### Required work
The entire set of lines below should be copied exactly.

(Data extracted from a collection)
──────────

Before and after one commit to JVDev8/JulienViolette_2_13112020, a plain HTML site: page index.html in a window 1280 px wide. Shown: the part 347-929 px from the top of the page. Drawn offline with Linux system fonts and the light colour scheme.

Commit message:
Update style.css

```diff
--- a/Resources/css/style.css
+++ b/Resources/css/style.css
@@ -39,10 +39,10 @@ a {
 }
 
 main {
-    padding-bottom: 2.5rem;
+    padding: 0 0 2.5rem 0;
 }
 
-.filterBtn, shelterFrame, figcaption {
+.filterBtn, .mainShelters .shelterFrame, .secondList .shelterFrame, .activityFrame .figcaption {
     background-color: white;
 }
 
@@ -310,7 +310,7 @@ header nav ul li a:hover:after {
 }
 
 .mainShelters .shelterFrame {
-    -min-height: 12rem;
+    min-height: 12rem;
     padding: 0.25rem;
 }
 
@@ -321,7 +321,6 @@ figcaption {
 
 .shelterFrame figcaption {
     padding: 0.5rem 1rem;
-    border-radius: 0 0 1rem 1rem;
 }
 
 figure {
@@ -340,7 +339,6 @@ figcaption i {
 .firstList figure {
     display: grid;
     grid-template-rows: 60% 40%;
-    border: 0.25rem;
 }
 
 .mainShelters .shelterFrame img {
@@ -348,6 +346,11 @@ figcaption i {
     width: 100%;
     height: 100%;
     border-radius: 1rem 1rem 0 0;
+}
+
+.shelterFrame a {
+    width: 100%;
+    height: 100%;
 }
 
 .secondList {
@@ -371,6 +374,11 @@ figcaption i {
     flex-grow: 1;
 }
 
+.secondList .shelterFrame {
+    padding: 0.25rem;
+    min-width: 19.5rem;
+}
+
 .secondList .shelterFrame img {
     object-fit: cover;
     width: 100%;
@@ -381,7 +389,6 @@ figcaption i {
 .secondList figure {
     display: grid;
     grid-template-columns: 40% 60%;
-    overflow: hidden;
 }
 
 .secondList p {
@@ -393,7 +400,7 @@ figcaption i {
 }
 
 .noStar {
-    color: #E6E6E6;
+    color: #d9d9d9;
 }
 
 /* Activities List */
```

──────────

### Solution
Before and after one commit to JVDev8/JulienViolette_2_13112020, a plain HTML site: page index.html in a window 1280 px wide. Shown: the part 347-929 px from the top of the page. Drawn offline with Linux system fonts and the light colour scheme.

Commit message:
Update style.css

```diff
--- a/Resources/css/style.css
+++ b/Resources/css/style.css
@@ -39,10 +39,10 @@ a {
 }
 
 main {
-    padding-bottom: 2.5rem;
+    padding: 0 0 2.5rem 0;
 }
 
-.filterBtn, shelterFrame, figcaption {
+.filterBtn, .mainShelters .shelterFrame, .secondList .shelterFrame, .activityFrame .figcaption {
     background-color: white;
 }
 
@@ -310,7 +310,7 @@ header nav ul li a:hover:after {
 }
 
 .mainShelters .shelterFrame {
-    -min-height: 12rem;
+    min-height: 12rem;
     padding: 0.25rem;
 }
 
@@ -321,7 +321,6 @@ figcaption {
 
 .shelterFrame figcaption {
     padding: 0.5rem 1rem;
-    border-radius: 0 0 1rem 1rem;
 }
 
 figure {
@@ -340,7 +339,6 @@ figcaption i {
 .firstList figure {
     display: grid;
     grid-template-rows: 60% 40%;
-    border: 0.25rem;
 }
 
 .mainShelters .shelterFrame img {
@@ -348,6 +346,11 @@ figcaption i {
     width: 100%;
     height: 100%;
     border-radius: 1rem 1rem 0 0;
+}
+
+.shelterFrame a {
+    width: 100%;
+    height: 100%;
 }
 
 .secondList {
@@ -371,6 +374,11 @@ figcaption i {
     flex-grow: 1;
 }
 
+.secondList .shelterFrame {
+    padding: 0.25rem;
+    min-width: 19.5rem;
+}
+
 .secondList .shelterFrame img {
     object-fit: cover;
     width: 100%;
@@ -381,7 +389,6 @@ figcaption i {
 .secondList figure {
     display: grid;
     grid-template-columns: 40% 60%;
-    overflow: hidden;
 }
 
 .secondList p {
@@ -393,7 +400,7 @@ figcaption i {
 }
 
 .noStar {
-    color: #E6E6E6;
+    color: #d9d9d9;
 }
 
 /* Activities List */
```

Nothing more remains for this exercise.